What you should do —
This exercise calls for every line of the data below with the string "code" in it.

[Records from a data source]
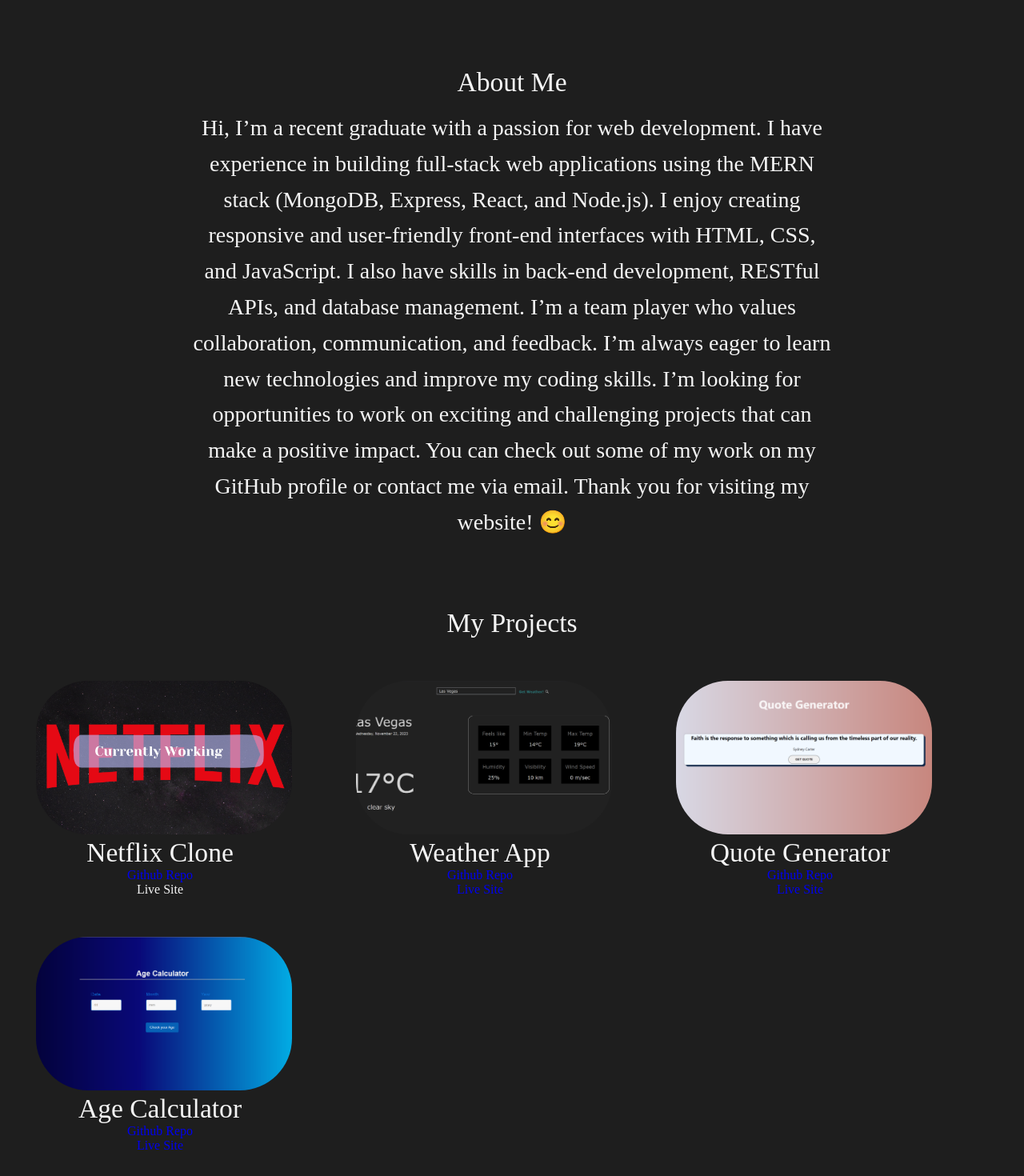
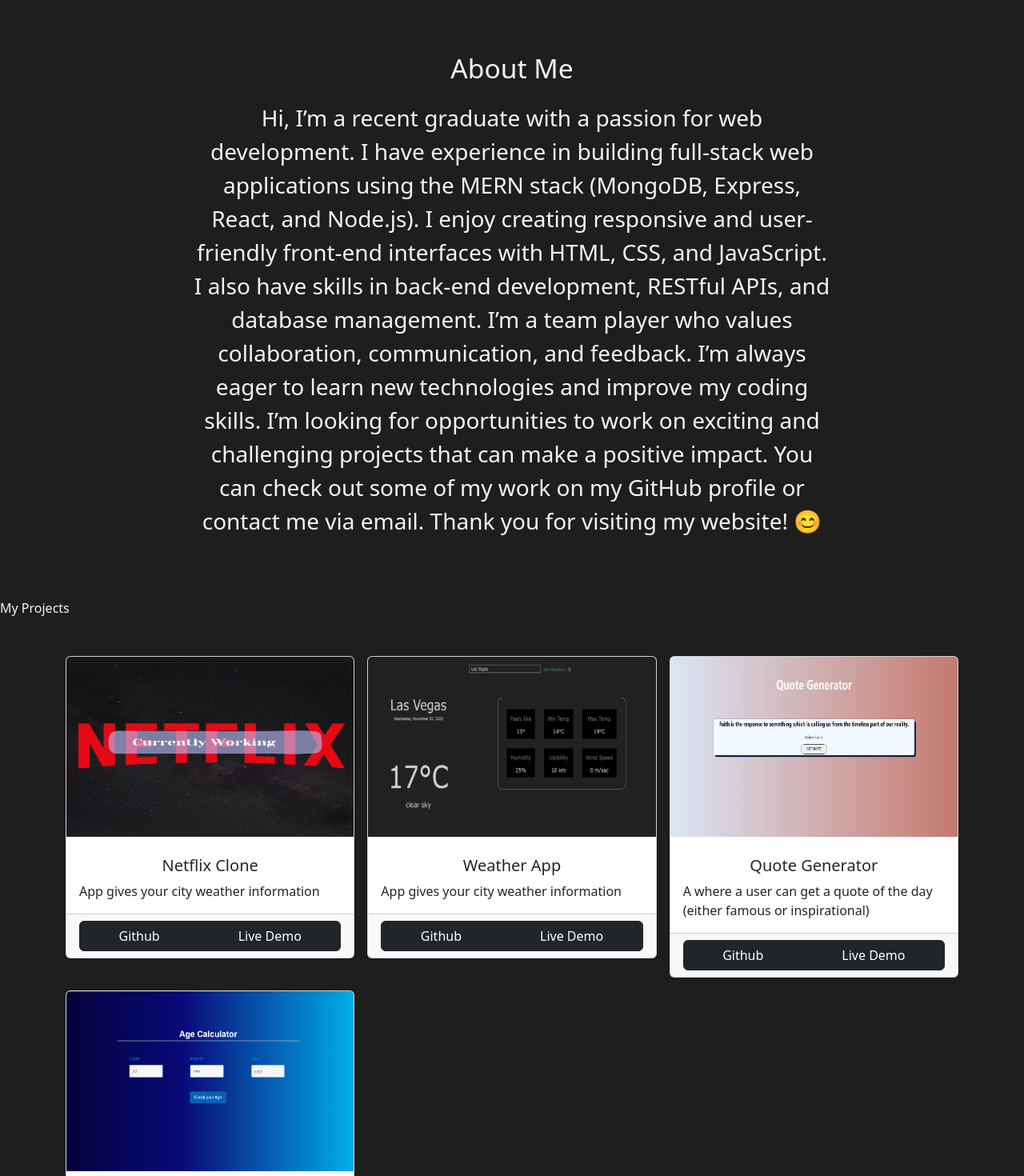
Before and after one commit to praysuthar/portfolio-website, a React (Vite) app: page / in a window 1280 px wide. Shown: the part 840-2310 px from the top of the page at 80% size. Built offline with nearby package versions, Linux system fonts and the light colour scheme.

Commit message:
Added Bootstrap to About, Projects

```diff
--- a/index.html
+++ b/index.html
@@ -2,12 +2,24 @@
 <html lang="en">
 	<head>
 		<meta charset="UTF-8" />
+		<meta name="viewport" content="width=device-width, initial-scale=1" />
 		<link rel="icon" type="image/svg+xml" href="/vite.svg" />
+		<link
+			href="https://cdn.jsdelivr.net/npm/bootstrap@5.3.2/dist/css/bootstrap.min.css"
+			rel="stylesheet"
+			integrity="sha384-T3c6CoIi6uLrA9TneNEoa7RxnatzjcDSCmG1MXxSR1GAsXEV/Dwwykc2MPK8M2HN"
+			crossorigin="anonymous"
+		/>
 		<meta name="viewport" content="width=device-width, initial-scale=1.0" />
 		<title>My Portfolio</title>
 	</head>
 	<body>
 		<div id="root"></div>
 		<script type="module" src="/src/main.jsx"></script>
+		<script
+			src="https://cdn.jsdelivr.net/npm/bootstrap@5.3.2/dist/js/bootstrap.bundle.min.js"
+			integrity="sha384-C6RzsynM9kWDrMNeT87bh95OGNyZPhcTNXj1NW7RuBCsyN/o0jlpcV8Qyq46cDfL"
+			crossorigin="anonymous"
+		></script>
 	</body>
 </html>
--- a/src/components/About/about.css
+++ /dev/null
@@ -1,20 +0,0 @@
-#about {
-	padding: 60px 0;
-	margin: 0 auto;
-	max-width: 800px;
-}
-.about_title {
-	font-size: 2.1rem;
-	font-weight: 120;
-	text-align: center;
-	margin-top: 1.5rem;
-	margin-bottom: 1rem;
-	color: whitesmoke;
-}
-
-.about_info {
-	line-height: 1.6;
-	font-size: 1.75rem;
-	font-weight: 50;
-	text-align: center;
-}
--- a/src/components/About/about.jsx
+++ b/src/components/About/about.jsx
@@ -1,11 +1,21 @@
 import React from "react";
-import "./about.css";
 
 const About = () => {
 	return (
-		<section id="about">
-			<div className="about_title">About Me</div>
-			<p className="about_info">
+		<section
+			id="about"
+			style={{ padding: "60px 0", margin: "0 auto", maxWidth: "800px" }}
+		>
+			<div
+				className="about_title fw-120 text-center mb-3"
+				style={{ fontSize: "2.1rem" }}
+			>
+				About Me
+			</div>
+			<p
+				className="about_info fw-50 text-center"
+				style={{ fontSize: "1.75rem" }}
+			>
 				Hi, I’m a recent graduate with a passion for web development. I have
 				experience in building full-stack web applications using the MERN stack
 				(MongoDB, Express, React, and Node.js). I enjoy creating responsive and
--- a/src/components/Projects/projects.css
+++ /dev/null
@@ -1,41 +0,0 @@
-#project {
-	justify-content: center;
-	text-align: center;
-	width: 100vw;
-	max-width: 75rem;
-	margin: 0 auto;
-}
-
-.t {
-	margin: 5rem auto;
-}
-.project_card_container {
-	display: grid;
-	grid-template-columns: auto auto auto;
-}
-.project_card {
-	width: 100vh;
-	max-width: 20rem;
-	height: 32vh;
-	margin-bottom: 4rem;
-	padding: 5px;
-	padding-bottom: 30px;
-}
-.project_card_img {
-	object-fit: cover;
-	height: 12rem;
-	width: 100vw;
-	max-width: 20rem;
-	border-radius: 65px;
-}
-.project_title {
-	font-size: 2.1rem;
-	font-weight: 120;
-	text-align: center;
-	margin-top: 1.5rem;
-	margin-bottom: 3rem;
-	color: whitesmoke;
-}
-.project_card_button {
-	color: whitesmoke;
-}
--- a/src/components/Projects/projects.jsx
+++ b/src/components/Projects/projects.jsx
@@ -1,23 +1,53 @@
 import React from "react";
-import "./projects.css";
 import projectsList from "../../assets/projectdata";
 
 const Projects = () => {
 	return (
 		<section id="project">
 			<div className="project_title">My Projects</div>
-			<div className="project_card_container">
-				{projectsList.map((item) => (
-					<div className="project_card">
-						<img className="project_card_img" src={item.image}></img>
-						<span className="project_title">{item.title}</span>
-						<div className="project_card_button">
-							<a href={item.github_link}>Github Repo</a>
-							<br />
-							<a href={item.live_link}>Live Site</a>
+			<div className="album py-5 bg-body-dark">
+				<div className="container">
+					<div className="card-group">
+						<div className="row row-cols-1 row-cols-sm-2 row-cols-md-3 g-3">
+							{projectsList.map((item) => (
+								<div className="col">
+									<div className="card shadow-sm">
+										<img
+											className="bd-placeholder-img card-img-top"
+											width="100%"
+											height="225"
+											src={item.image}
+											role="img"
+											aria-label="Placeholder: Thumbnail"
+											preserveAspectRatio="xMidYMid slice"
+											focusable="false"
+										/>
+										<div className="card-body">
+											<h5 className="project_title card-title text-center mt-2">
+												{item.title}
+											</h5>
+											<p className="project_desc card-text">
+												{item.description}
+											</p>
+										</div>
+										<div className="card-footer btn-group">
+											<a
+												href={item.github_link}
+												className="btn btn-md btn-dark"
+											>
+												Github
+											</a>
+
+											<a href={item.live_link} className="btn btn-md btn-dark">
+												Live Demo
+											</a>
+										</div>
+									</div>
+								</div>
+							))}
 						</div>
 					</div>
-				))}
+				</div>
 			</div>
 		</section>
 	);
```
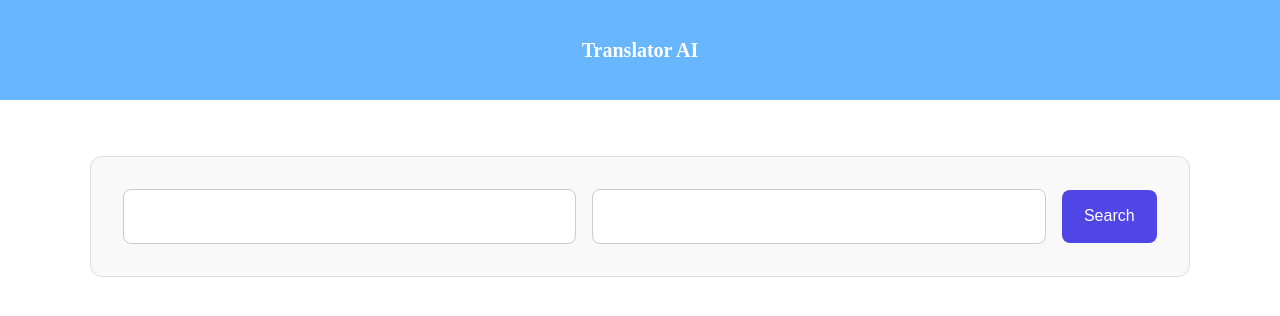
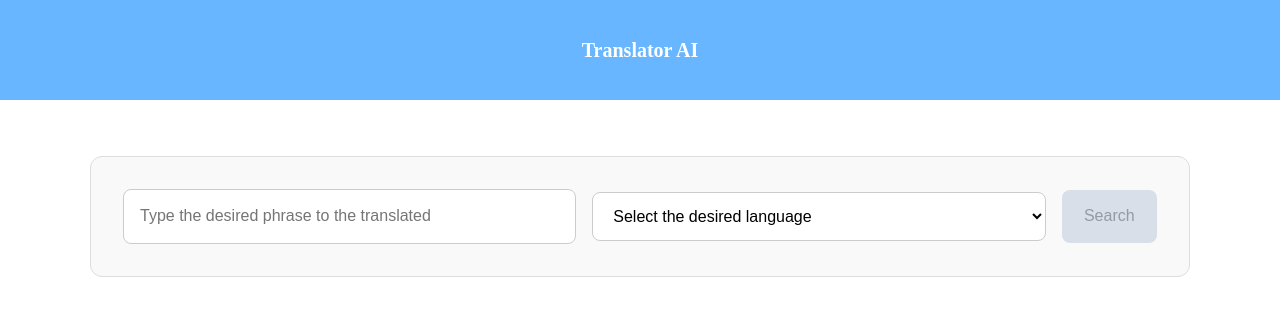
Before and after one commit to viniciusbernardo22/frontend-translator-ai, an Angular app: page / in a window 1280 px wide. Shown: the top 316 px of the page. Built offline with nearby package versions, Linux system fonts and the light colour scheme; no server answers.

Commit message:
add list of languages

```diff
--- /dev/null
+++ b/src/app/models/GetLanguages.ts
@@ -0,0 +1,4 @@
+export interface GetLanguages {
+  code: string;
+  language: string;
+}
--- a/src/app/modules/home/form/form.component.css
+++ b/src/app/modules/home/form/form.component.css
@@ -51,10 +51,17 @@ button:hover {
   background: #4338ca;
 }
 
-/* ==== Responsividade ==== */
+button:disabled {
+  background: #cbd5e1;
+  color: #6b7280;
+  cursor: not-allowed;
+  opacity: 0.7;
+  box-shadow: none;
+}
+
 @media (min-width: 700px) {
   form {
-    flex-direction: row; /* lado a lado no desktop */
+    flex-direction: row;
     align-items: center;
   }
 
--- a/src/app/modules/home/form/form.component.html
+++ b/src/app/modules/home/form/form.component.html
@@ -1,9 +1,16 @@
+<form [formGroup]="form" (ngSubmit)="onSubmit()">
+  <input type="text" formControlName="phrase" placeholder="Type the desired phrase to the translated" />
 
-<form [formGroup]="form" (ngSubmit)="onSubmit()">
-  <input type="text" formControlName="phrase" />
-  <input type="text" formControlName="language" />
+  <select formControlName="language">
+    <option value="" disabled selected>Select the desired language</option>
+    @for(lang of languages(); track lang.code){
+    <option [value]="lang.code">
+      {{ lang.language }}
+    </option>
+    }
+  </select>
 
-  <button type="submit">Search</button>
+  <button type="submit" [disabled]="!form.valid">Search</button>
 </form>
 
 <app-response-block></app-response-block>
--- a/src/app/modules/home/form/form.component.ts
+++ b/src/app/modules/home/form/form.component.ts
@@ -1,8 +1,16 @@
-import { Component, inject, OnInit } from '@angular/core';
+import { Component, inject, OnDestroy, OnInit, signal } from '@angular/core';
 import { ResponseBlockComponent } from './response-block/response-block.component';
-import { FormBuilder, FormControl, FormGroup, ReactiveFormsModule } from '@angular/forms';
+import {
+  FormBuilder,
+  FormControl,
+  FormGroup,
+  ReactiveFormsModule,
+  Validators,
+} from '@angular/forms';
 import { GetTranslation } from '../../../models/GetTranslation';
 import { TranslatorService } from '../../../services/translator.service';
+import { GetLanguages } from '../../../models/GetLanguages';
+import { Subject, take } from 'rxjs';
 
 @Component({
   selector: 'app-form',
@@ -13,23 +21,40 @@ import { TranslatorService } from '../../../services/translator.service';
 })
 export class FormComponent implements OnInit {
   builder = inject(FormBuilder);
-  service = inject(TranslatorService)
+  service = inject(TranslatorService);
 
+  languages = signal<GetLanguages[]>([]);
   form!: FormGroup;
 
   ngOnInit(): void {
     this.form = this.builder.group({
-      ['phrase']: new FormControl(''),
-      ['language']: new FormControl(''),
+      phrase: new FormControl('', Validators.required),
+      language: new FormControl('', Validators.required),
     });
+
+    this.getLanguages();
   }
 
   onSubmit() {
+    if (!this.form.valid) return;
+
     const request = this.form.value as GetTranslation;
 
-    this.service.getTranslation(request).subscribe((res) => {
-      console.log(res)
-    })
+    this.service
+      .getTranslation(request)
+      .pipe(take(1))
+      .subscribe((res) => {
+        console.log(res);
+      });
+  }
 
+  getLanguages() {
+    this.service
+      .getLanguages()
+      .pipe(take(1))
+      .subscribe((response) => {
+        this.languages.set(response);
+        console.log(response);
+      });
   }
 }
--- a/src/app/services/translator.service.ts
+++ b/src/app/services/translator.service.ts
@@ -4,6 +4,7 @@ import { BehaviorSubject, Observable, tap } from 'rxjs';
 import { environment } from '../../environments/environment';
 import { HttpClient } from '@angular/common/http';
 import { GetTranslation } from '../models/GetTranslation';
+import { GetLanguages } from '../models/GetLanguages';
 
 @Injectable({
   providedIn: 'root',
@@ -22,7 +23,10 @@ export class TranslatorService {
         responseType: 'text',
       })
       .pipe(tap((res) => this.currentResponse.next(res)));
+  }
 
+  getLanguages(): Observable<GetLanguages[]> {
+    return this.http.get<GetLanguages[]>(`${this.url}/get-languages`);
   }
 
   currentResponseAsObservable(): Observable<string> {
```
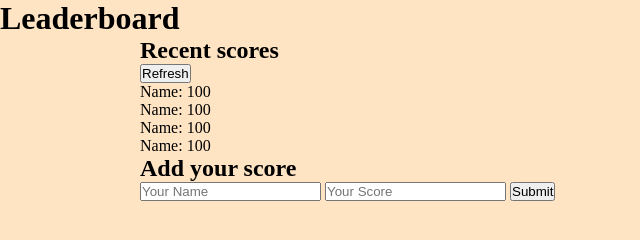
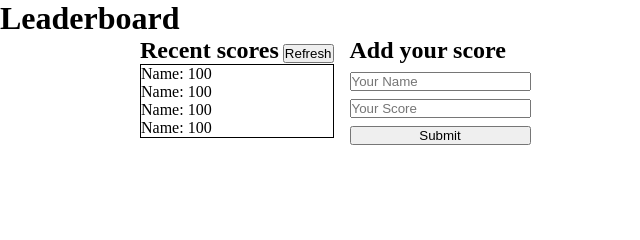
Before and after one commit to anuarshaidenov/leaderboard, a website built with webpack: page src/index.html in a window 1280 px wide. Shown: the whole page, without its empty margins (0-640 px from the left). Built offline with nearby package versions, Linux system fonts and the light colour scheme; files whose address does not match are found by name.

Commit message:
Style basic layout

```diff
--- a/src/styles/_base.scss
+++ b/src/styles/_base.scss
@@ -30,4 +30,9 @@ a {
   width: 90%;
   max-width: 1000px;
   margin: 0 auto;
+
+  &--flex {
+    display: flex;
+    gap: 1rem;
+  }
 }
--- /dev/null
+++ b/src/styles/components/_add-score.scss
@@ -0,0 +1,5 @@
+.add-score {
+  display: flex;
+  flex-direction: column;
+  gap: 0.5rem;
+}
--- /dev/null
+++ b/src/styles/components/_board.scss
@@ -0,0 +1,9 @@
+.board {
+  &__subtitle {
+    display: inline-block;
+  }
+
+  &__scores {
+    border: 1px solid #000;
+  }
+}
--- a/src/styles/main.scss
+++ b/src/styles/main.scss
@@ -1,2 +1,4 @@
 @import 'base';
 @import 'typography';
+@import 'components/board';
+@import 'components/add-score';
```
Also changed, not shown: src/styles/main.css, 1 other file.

Exercise answer —
+  code: string;
+    @for(lang of languages(); track lang.code){
+    <option [value]="lang.code">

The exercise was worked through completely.